The Name of the Wind is a brick: my book club version weighs in at 662 pages. A seemingly innocuous innkeeper turns out to be much more and he begins telling his life story to a scribe who has seen through his alibi. "Begins" is an important word here. This is the first of a series, and we have a long way yet to go through the remarkable life of Kvothe. "Real-life" events do intrude on his narrative occasionally, so there are passages in the third person, but most of the book is in the first person.

Let me start by saying that Rothfuss can write. Sometimes poetic, sometimes just nice, clear narrative, his prose contains not a single awkward sentence. (OK, so there's one...) He obviously knows his craft and I'm willing to bet is a musician. Apart from the importance of music in the story, the kind of flow that he establishes with his language usually comes from someone with a fine ear and a keen sense of rhythm.

Rothfuss makes you feel like you know Kvothe, and while he may be the hero of the story and exceptionally intelligent, he is quite capable of showing an appalling lack of wisdom, at least in his teen years, which are the main focus of this book. Even exceptionally bright people are not necessarily gifted with wisdom, which usually has to be earned the hard way, and Kvothe has an abnormally difficult time with it.

World building is always an important element in a fantasy book. Finding out what is different, what is similar to the real world is always part of the fun. Rothfuss has blended science and magic seamlessly in this story, which I found very entertaining. He also doesn't burden the text with excessive description, but usually provides enough detail so you feel rooted in his world.

Having said all that, the book is too long. Seriously. I have absolutely nothing against long books, but this one lost momentum in the middle. Something is always happening, but there just wasn't enough forward movement. I'm the kind of person who gets lost in a book and have read all through the night more than once. This one became all too easy to put down. If you like reading a book in small pieces and really savoring the texture, this might not be a disadvantage for you, but I really wanted the pace to pick up more than once. It does, eventually, but you've got to be patient. Or find the gazillion ways a child prodigy can get himself into trouble entertaining in its own right.

The book gets a little dark occasionally. Kvothe spends several years living on the streets in a port city, for example, and it's not pretty. He learns to lie and steal with proficiency and some pretty nasty things go on. I didn't find it excessive even though I'm not a fan of grit for its own sake. The nasty bits are pretty much necessary and not described in overwrought detail, but if you're a very tender soul, you might want to look elsewhere.
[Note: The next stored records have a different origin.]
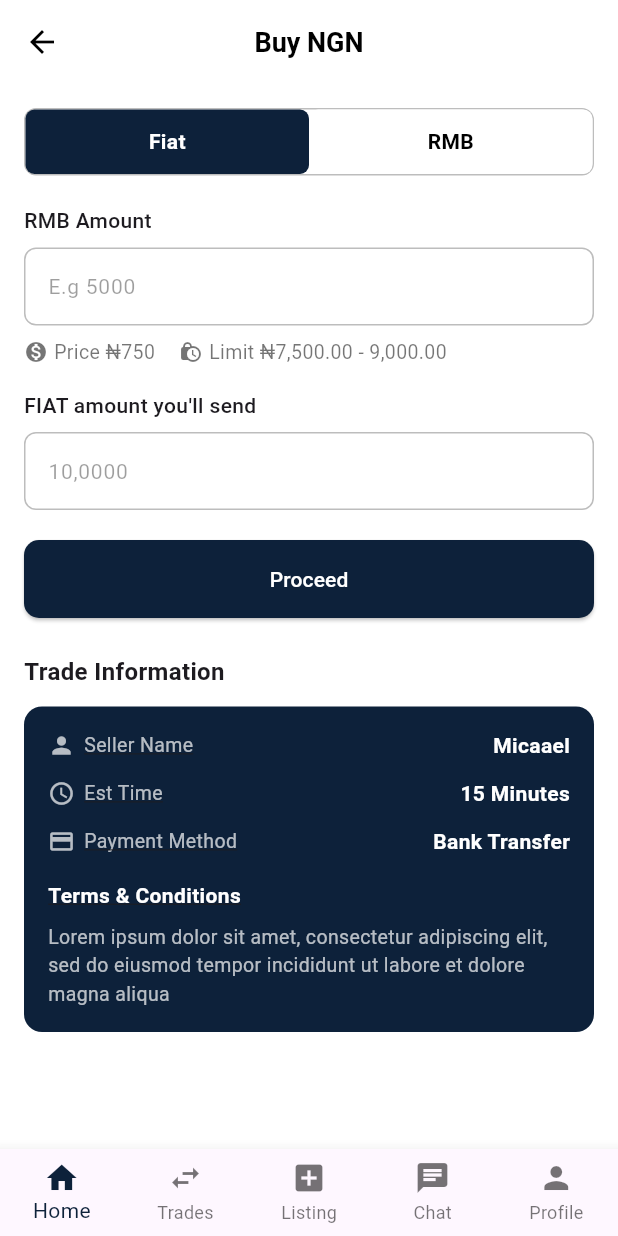
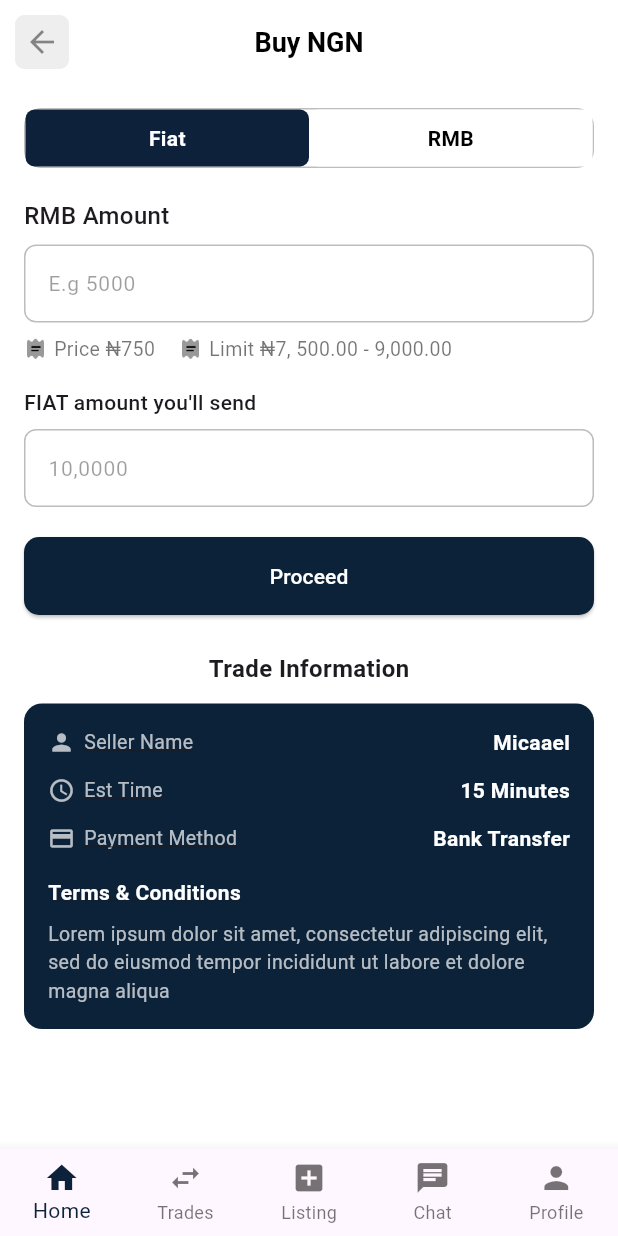
Before and after one commit to Ammara-Akbar/KoolSwitch, a Flutter app: the BuyNGNScreen screen opened directly, on a phone screen of 412 x 824 dp. Run offline on Flutter 3.47's test engine with Material 3 defaults, Android fonts, the phone set to English and light mode, and no system bars.

Commit message:
buy ngn screen

```diff
--- a/kool_switch/lib/screens/buy_ngn_screen.dart
+++ b/kool_switch/lib/screens/buy_ngn_screen.dart
@@ -1,4 +1,5 @@
 import 'package:flutter/material.dart';
+import 'package:kool_switch/utils/colors.dart';
 
 class BuyNGNScreen extends StatefulWidget {
   const BuyNGNScreen({super.key});
@@ -16,11 +17,21 @@ class _BuyNGNScreenState extends State<BuyNGNScreen> {
       backgroundColor: Colors.white,
 
       appBar: AppBar(
+
         backgroundColor: Colors.white,
         elevation: 0,
-        leading: IconButton(
-          icon: const Icon(Icons.arrow_back, color: Colors.black),
-          onPressed: () => Navigator.pop(context),
+            leading: GestureDetector(
+          onTap: () {
+            Navigator.pop(context);
+          },
+          child: Padding(
+            padding: const EdgeInsets.all(10.0),
+            child: Container(
+                decoration: BoxDecoration(
+                    borderRadius: BorderRadius.circular(6),
+                    color: Colors.grey.shade200),
+                child: Icon(Icons.arrow_back, color: Colors.black45)),
+          ),
         ),
         centerTitle: true,
         title: const Text(
@@ -41,10 +52,10 @@ class _BuyNGNScreenState extends State<BuyNGNScreen> {
 
             /// Toggle Tabs
             Container(
-              height: 45,
+              height: 40,
               decoration: BoxDecoration(
                 border: Border.all(color: Colors.black26),
-                borderRadius: BorderRadius.circular(8),
+                borderRadius: BorderRadius.circular(12),
               ),
               child: Row(
                 children: [
@@ -93,22 +104,22 @@ class _BuyNGNScreenState extends State<BuyNGNScreen> {
 
             /// RMB Amount
             const Text("RMB Amount",
-                style: TextStyle(fontSize: 14, fontWeight: FontWeight.w500)),
+                style: TextStyle(fontSize: 16, fontWeight: FontWeight.w500)),
             const SizedBox(height: 8),
             _buildTextField("E.g 5000", suffix: "NGN"),
             const SizedBox(height: 8),
 
             /// Price + Limit Row
             Row(
-              children: const [
-                Icon(Icons.monetization_on, size: 16, color: Colors.black54),
+              children:  [
+                Image.asset("assets/images/receipt-2.png",height: 16),
                 SizedBox(width: 4),
                 Text("Price ₦750",
                     style: TextStyle(fontSize: 13, color: Colors.black54)),
                 SizedBox(width: 16),
-                Icon(Icons.lock_clock, size: 16, color: Colors.black54),
+                Image.asset("assets/images/receipt-2.png",height: 16),
                 SizedBox(width: 4),
-                Text("Limit ₦7,500.00 - 9,000.00",
+                Text("Limit ₦7, 500.00 - 9,000.00",
                     style: TextStyle(fontSize: 13, color: Colors.black54)),
               ],
             ),
@@ -124,29 +135,33 @@ class _BuyNGNScreenState extends State<BuyNGNScreen> {
             /// Proceed Button
             ElevatedButton(
               style: ElevatedButton.styleFrom(
-                backgroundColor: const Color(0xFF0D213A),
+                backgroundColor: AppColors.primaryColor,
                 padding: const EdgeInsets.symmetric(vertical: 16),
                 shape: RoundedRectangleBorder(
                   borderRadius: BorderRadius.circular(10),
                 ),
               ),
               onPressed: () {},
-              child: const Center(
-                child: Text("Proceed", style: TextStyle(color: Colors.white)),
+              child:  Center(
+                child: Text("Proceed", style: TextStyle(color: Colors.white,fontSize: 14)),
               ),
             ),
             const SizedBox(height: 24),
 
             /// Trade Information
-            const Text(
-              "Trade Information",
-              style: TextStyle(fontSize: 16, fontWeight: FontWeight.w600),
+            Align(
+              alignment: Alignment.center,
+              child: const Text(
+                "Trade Information",
+
+                style: TextStyle(fontSize: 16, fontWeight: FontWeight.w600),
+              ),
             ),
             const SizedBox(height: 12),
             Container(
               padding: const EdgeInsets.all(16),
               decoration: BoxDecoration(
-                color: const Color(0xFF0D213A),
+                color: AppColors.primaryColor,
                 borderRadius: BorderRadius.circular(12),
               ),
               child: Column(
@@ -214,6 +229,10 @@ class _BuyNGNScreenState extends State<BuyNGNScreen> {
           borderRadius: BorderRadius.circular(8),
           borderSide: const BorderSide(color: Colors.black26),
         ),
+         focusedBorder: OutlineInputBorder(
+          borderRadius: BorderRadius.circular(8),
+          borderSide: const BorderSide(color: AppColors.primaryColor),
+        ),
       ),
     );
   }
--- a/kool_switch/lib/screens/create_listing_screen.dart
+++ b/kool_switch/lib/screens/create_listing_screen.dart
@@ -1,4 +1,5 @@
 import 'package:flutter/material.dart';
+import 'package:kool_switch/screens/buy_ngn_screen.dart';
 import 'package:kool_switch/utils/colors.dart';
 
 class CreateListingScreen extends StatefulWidget {
@@ -18,6 +19,7 @@ class _CreateListingScreenState extends State<CreateListingScreen> {
       appBar: AppBar(
         surfaceTintColor: Colors.white,
         backgroundColor: Colors.white,
+        automaticallyImplyLeading: false,
         elevation: 0,
         centerTitle: true,
 
@@ -183,7 +185,12 @@ class _CreateListingScreenState extends State<CreateListingScreen> {
                         borderRadius: BorderRadius.circular(12),
                       ),
                     ),
-                    onPressed: () {},
+                    onPressed: () {
+                      Navigator.push(
+                        context,
+                        MaterialPageRoute(builder: (_) => BuyNGNScreen()),
+                      );
+                    },
                     child: const Text("Post Listing",
                         style: TextStyle(color: Colors.white)),
                   ),
@@ -213,12 +220,10 @@ class _CreateListingScreenState extends State<CreateListingScreen> {
         enabledBorder: OutlineInputBorder(
           borderRadius: BorderRadius.circular(8),
           borderSide: const BorderSide(color: Colors.black26),
-
         ),
-        focusedBorder:OutlineInputBorder(
+        focusedBorder: OutlineInputBorder(
           borderRadius: BorderRadius.circular(8),
-          borderSide: const BorderSide(color:AppColors.primaryColor),
-
+          borderSide: const BorderSide(color: AppColors.primaryColor),
         ),
       ),
     );
```
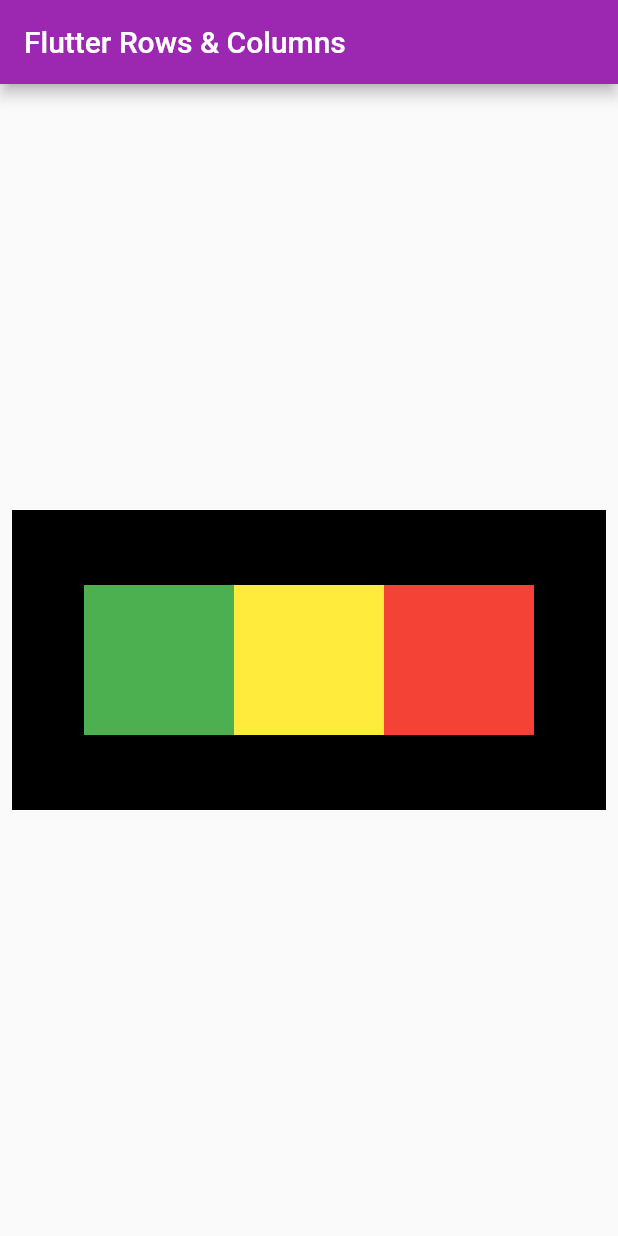
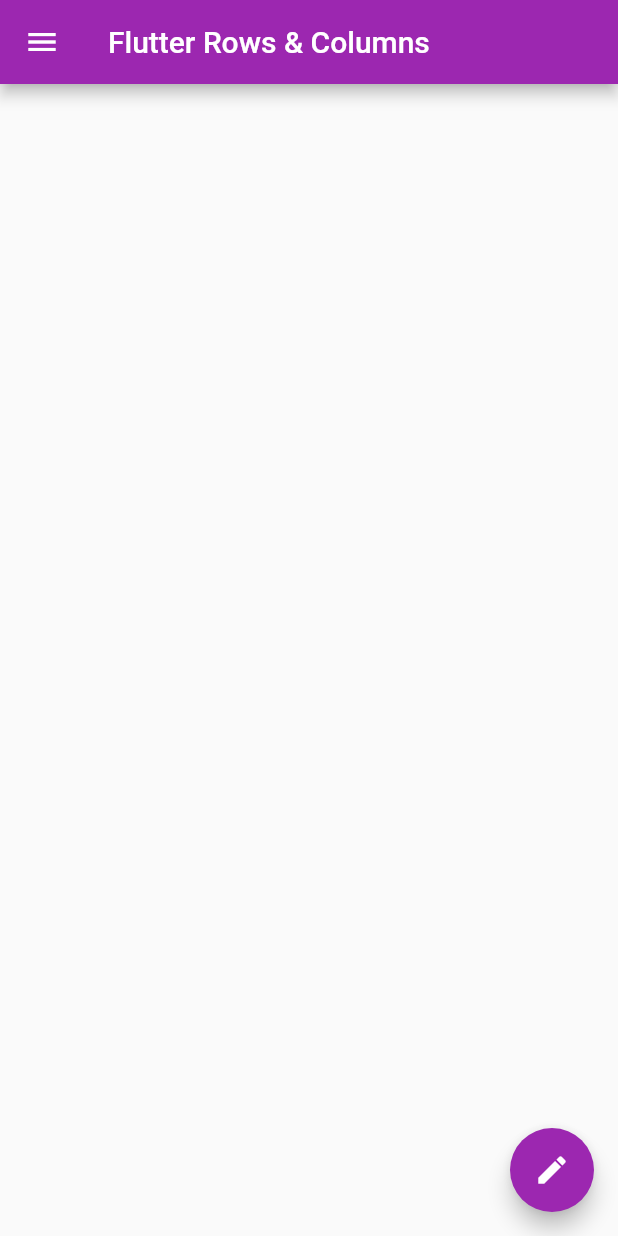
Before and after one commit to rizwanabbasi/awesomeapp, a Flutter app: the screen it shows after launch, on a phone screen of 412 x 824 dp. Run offline on Flutter 3.47's test engine with Material 2 defaults, Android fonts, the phone set to English and light mode, and no system bars.

Commit message:
Material Drawer, ListView, CircleAvatar, Network Image, Floating action button

```diff
--- a/lib/home.dart
+++ b/lib/home.dart
@@ -9,45 +9,38 @@ class Home extends StatelessWidget {
       appBar: AppBar(
         title: const Text("Flutter Rows & Columns"),
       ),
-      body: Padding(
-        padding: const EdgeInsets.all(8.0),
-        child: Align(
-          alignment: Alignment.center,
-          child: Container(
-            color: Colors.black,
-            //width: MediaQuery.of(context).size.width,
-            //height: MediaQuery.of(context).size.height,
-            width: 400,
-            height: 200,
-            child: Padding(
-              padding: const EdgeInsets.all(8.0),
-              child: Row(
-                mainAxisAlignment: MainAxisAlignment.center,
-                crossAxisAlignment: CrossAxisAlignment.center,
-                children: [
-                  Container(
-                    padding: const EdgeInsets.all(8.0),
-                    width: 100,
-                    height: 100,
-                    color: Colors.green,
-                  ),
-                  Container(
-                    padding: const EdgeInsets.all(8.0),
-                    width: 100,
-                    height: 100,
-                    color: Colors.yellow,
-                  ),
-                  Container(
-                    padding: const EdgeInsets.all(8.0),
-                    width: 100,
-                    height: 100,
-                    color: Colors.red,
-                  ),
-                ],
+      body: Container(),
+      drawer: Drawer(
+        child: ListView(
+          padding: EdgeInsets.zero,
+          children: const [
+            UserAccountsDrawerHeader(
+              accountName: Text('Rizwan Abbasi'),
+              accountEmail: Text('rizwan@rizwanabbasi.com'),
+              currentAccountPicture: CircleAvatar(
+                backgroundImage: NetworkImage(
+                    'https://images.unsplash.com/photo-1539571696357-5a69c17a67c6?ixlib=rb-1.2.1&ixid=MnwxMjA3fDB8MHxzZWFyY2h8N3x8bWFufGVufDB8fDB8fA%3D%3D&auto=format&fit=crop&w=500&q=60'),
               ),
             ),
-          ),
+
+            ListTile(
+              leading: Icon(Icons.person),
+              title: Text('Account'),
+              subtitle: Text('Personal'),
+              trailing: Icon(Icons.edit),
+            ),
+            ListTile(
+              leading: Icon(Icons.person),
+              title: Text('Email'),
+              subtitle: Text('rizwan@rizwanabbasi.com'),
+              trailing: Icon(Icons.email),
+            ),
+          ],
         ),
+      ),
+      floatingActionButton: FloatingActionButton(
+        onPressed: () => print('object'),
+        child: const Icon(Icons.edit),
       ),
     );
   }
--- a/lib/main.dart
+++ b/lib/main.dart
@@ -10,7 +10,7 @@ class HomePage extends StatelessWidget {
   Widget build(BuildContext context) {
     return MaterialApp(
       title: "Flutter Rows & Columns",
-      home: Home(),
+      home: const Home(),
       theme: ThemeData(primarySwatch: Colors.purple),
     );
   }
```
A minor irritant for me was the fact that Kvothe has flame-red hair and green eyes that change color with his mood. Why Rothfuss would want to lift an overworked trope from pulp romance is beyond me. Granted, he handled it pretty well, but still...

This one doesn't quite qualify as Gourmet Reading, primarily because of the bloat around the midsection. But Rothfuss is still a fine writer, and those who enjoy a slow meander in an exotic world will find little to complain about.

Patrick Rothfuss's website